The task :: Leaving the pictures aside, repeat every line below exactly.
═══ Provided records ═══
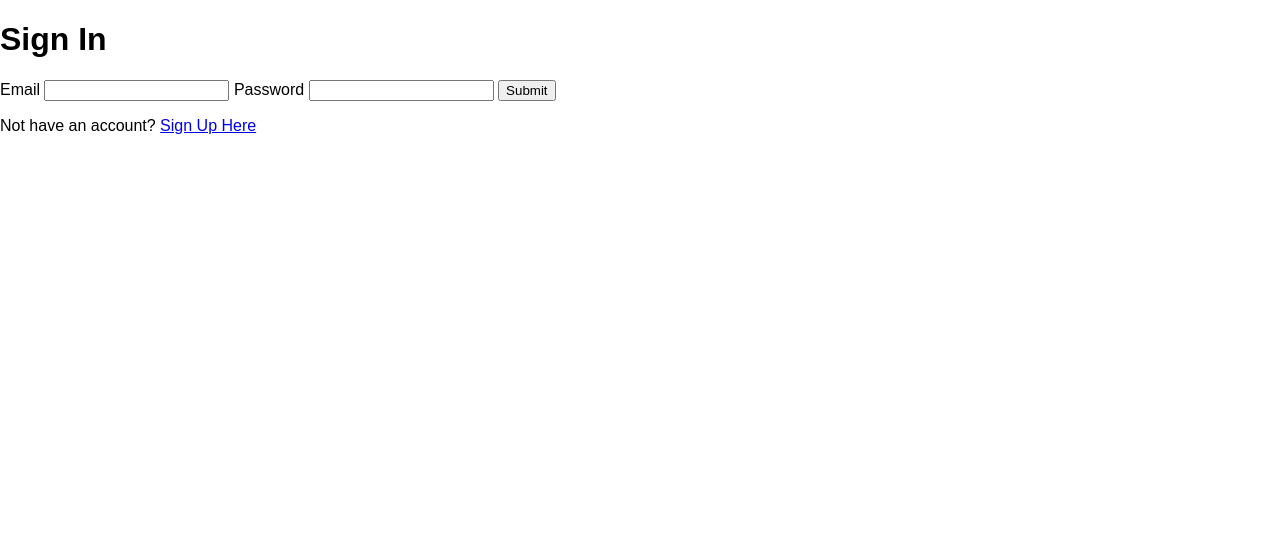
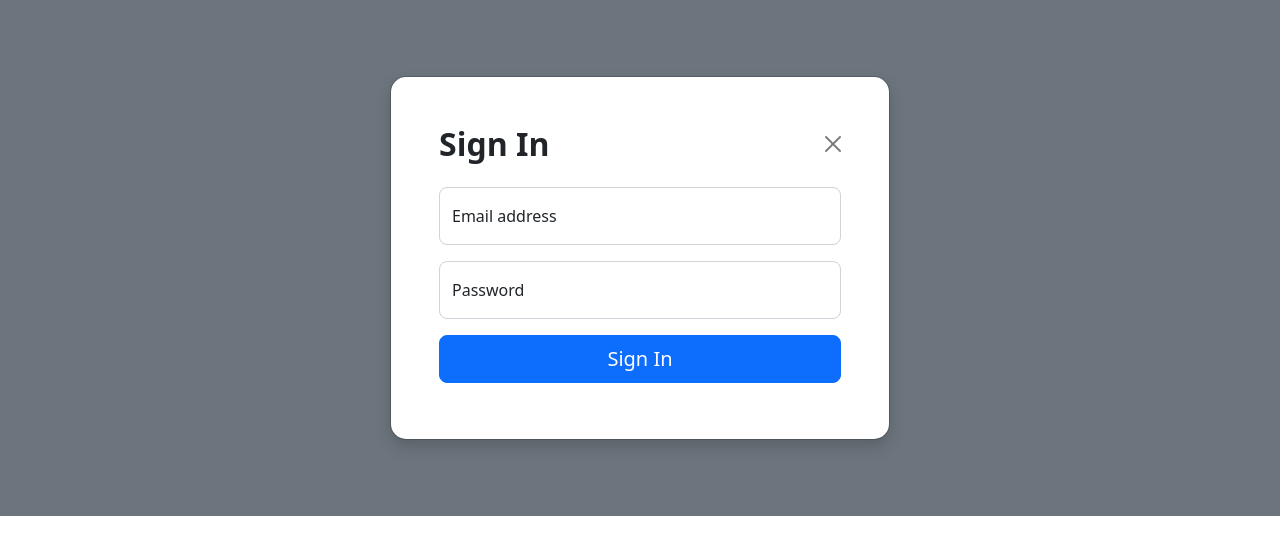
Before and after one commit to IBM-EPBL/IBM-Project-21583-1659785216, a Python web app: template ASSIGNMENT/TEAM LEAD - Prabakaran G/ASSIGNMENT 2/Flask Project/templates/signin.html in a window 1280 px wide. Shown: the top 555 px of the page. Run offline with Jinja, Linux system fonts and the light colour scheme; the template is opened without the code that fills it, so the values that code supplies are empty.

Commit message:
Update signin.html

```diff
--- a/ASSIGNMENT/TEAM LEAD - Prabakaran G/ASSIGNMENT 2/Flask Project/templates/signin.html
+++ b/ASSIGNMENT/TEAM LEAD - Prabakaran G/ASSIGNMENT 2/Flask Project/templates/signin.html
@@ -4,26 +4,37 @@
   <head>
     {% block head %}
     <title>Sign In</title>
-    <link rel="stylesheet" href="static/css/style.css" />
-    <link href="https://fonts.googleapis.com/css2?family=Roboto:wght@300&display=swap" rel="stylesheet"/>
+
+    <link href="https://cdn.jsdelivr.net/npm/bootstrap@5.2.1/dist/css/bootstrap.min.css" rel="stylesheet" integrity="sha384-iYQeCzEYFbKjA/T2uDLTpkwGzCiq6soy8tYaI1GyVh/UjpbCx/TYkiZhlZB6+fzT" crossorigin="anonymous">
     {% endblock %}
   </head>
   <body>
     {% block body %}
-    <div class="signin-box">
-      <h1>Sign In</h1>
-      <form action="/">
-        <label>Email</label>
-        <input type="email" placeholder="" />
-        <label>Password</label>
-        <input type="password" placeholder="" />
-        <input type="submit" value="Submit" />
+    <div class="modal modal-signin position-static d-block bg-secondary py-5" tabindex="-1" role="dialog" id="modalSignin">
+      <div class="modal-dialog" role="document">
+        <div class="modal-content rounded-4 shadow">
+          <div class="modal-header p-5 pb-4 border-bottom-0">
+            <h2 class="fw-bold mb-0">Sign In</h2>
+            <button type="button" class="btn-close" data-bs-dismiss="modal" aria-label="Close"></button>
+          </div>
 
-      </form>
+          <div class="modal-body p-5 pt-0">
+            <form class="">
+              <div class="form-floating mb-3">
+                <input type="email" class="form-control rounded-3" id="floatingInput" placeholder="name@example.com">
+                <label for="floatingInput">Email address</label>
+              </div>
+              <div class="form-floating mb-3">
+                <input type="password" class="form-control rounded-3" id="floatingPassword" placeholder="Password">
+                <label for="floatingPassword">Password</label>
+              </div>
+              <button class="w-100 mb-2 btn btn-lg rounded-3 btn-primary" type="button" onclick="document.location='/'">Sign In</button>
+
+            </form>
+          </div>
+        </div>
+      </div>
     </div>
-    <p class="para-2">
-      Not have an account? <a href="/signup">Sign Up Here</a>
-    </p>
     {% endblock %}
   </body>
 </html>
```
═══
Result of this task ::
Before and after one commit to IBM-EPBL/IBM-Project-21583-1659785216, a Python web app: template ASSIGNMENT/TEAM LEAD - Prabakaran G/ASSIGNMENT 2/Flask Project/templates/signin.html in a window 1280 px wide. Shown: the top 555 px of the page. Run offline with Jinja, Linux system fonts and the light colour scheme; the template is opened without the code that fills it, so the values that code supplies are empty.

Commit message:
Update signin.html

```diff
--- a/ASSIGNMENT/TEAM LEAD - Prabakaran G/ASSIGNMENT 2/Flask Project/templates/signin.html
+++ b/ASSIGNMENT/TEAM LEAD - Prabakaran G/ASSIGNMENT 2/Flask Project/templates/signin.html
@@ -4,26 +4,37 @@
   <head>
     {% block head %}
     <title>Sign In</title>
-    <link rel="stylesheet" href="static/css/style.css" />
-    <link href="https://fonts.googleapis.com/css2?family=Roboto:wght@300&display=swap" rel="stylesheet"/>
+
+    <link href="https://cdn.jsdelivr.net/npm/bootstrap@5.2.1/dist/css/bootstrap.min.css" rel="stylesheet" integrity="sha384-iYQeCzEYFbKjA/T2uDLTpkwGzCiq6soy8tYaI1GyVh/UjpbCx/TYkiZhlZB6+fzT" crossorigin="anonymous">
     {% endblock %}
   </head>
   <body>
     {% block body %}
-    <div class="signin-box">
-      <h1>Sign In</h1>
-      <form action="/">
-        <label>Email</label>
-        <input type="email" placeholder="" />
-        <label>Password</label>
-        <input type="password" placeholder="" />
-        <input type="submit" value="Submit" />
+    <div class="modal modal-signin position-static d-block bg-secondary py-5" tabindex="-1" role="dialog" id="modalSignin">
+      <div class="modal-dialog" role="document">
+        <div class="modal-content rounded-4 shadow">
+          <div class="modal-header p-5 pb-4 border-bottom-0">
+            <h2 class="fw-bold mb-0">Sign In</h2>
+            <button type="button" class="btn-close" data-bs-dismiss="modal" aria-label="Close"></button>
+          </div>
 
-      </form>
+          <div class="modal-body p-5 pt-0">
+            <form class="">
+              <div class="form-floating mb-3">
+                <input type="email" class="form-control rounded-3" id="floatingInput" placeholder="name@example.com">
+                <label for="floatingInput">Email address</label>
+              </div>
+              <div class="form-floating mb-3">
+                <input type="password" class="form-control rounded-3" id="floatingPassword" placeholder="Password">
+                <label for="floatingPassword">Password</label>
+              </div>
+              <button class="w-100 mb-2 btn btn-lg rounded-3 btn-primary" type="button" onclick="document.location='/'">Sign In</button>
+
+            </form>
+          </div>
+        </div>
+      </div>
     </div>
-    <p class="para-2">
-      Not have an account? <a href="/signup">Sign Up Here</a>
-    </p>
     {% endblock %}
   </body>
 </html>
```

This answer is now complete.